DATASET ENTRIES:
--------------------

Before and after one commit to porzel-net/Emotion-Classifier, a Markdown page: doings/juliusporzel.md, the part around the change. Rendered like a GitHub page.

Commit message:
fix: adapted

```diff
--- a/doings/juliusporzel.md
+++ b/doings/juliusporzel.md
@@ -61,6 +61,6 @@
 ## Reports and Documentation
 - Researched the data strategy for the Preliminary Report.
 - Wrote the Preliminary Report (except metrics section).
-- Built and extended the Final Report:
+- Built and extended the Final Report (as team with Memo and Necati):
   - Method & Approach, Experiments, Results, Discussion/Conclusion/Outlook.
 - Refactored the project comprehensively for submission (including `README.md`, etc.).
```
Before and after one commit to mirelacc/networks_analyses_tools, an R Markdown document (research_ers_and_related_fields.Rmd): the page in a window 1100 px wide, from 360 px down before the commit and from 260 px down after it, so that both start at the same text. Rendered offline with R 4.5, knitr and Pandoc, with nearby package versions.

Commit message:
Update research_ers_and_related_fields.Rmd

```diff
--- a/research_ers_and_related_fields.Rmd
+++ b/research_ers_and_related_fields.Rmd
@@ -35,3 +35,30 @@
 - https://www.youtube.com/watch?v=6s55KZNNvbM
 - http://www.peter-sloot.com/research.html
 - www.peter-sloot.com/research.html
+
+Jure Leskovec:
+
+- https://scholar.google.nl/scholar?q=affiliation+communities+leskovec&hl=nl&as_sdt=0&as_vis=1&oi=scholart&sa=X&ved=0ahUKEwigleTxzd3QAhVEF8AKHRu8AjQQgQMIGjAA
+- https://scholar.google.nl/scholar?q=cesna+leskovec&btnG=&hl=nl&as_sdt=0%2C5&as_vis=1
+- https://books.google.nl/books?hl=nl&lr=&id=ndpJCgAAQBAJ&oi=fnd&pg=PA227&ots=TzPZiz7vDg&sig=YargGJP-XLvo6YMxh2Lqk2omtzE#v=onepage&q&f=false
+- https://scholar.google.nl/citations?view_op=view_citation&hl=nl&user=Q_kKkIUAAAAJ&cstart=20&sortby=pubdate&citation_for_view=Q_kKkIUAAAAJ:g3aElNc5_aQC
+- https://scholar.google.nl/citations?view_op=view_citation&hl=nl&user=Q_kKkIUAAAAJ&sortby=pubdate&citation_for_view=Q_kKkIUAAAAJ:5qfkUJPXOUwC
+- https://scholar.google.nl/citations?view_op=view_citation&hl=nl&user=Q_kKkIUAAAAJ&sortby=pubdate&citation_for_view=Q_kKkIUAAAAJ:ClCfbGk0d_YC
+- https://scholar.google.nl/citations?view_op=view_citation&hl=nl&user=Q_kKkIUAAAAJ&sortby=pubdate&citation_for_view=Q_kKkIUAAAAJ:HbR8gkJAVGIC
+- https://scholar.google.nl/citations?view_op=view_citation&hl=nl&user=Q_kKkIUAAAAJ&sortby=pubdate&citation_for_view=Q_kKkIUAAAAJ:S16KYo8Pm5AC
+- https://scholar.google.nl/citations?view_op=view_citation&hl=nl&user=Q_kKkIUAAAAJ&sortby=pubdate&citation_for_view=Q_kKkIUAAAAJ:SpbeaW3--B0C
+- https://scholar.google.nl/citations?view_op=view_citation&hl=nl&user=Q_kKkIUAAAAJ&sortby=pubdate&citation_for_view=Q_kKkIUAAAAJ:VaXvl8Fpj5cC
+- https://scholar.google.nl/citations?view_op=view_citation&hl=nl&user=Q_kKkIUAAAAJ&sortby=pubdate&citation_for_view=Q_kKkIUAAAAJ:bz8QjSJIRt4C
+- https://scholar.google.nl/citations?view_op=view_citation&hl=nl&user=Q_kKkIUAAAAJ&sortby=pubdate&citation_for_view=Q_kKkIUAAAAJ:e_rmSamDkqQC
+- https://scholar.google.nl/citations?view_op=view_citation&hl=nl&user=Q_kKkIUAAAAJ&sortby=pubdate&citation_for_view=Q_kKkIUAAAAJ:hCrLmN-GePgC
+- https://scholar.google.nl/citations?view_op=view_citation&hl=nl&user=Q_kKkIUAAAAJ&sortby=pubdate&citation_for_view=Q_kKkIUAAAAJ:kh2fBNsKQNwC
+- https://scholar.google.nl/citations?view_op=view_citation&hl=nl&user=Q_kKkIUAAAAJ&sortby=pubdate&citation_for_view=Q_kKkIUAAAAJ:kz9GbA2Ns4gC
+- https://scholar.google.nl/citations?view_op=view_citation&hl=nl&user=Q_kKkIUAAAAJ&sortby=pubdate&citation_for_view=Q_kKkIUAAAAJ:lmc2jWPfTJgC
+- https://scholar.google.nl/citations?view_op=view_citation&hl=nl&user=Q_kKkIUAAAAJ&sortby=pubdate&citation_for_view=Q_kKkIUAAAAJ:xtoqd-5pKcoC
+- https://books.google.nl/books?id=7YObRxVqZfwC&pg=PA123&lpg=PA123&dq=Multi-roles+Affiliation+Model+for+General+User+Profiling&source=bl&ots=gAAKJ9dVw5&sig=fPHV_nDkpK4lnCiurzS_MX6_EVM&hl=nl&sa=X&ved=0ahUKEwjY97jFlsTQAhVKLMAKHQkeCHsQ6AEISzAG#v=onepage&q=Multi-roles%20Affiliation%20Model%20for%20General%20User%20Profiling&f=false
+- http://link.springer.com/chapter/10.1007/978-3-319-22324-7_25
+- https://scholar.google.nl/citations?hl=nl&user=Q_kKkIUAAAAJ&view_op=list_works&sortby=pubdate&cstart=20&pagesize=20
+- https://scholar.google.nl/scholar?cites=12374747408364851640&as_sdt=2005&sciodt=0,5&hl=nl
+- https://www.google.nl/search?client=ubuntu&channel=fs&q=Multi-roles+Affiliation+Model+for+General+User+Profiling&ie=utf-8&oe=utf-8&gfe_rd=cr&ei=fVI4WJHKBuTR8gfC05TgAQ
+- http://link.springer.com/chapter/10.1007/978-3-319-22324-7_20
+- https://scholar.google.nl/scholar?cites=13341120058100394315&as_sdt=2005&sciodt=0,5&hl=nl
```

--------------------

WHAT THE TASK REQUIRES: Check each line of the data for the word "doings", then state only how many lines hold it.

RESPONSE AREA: 3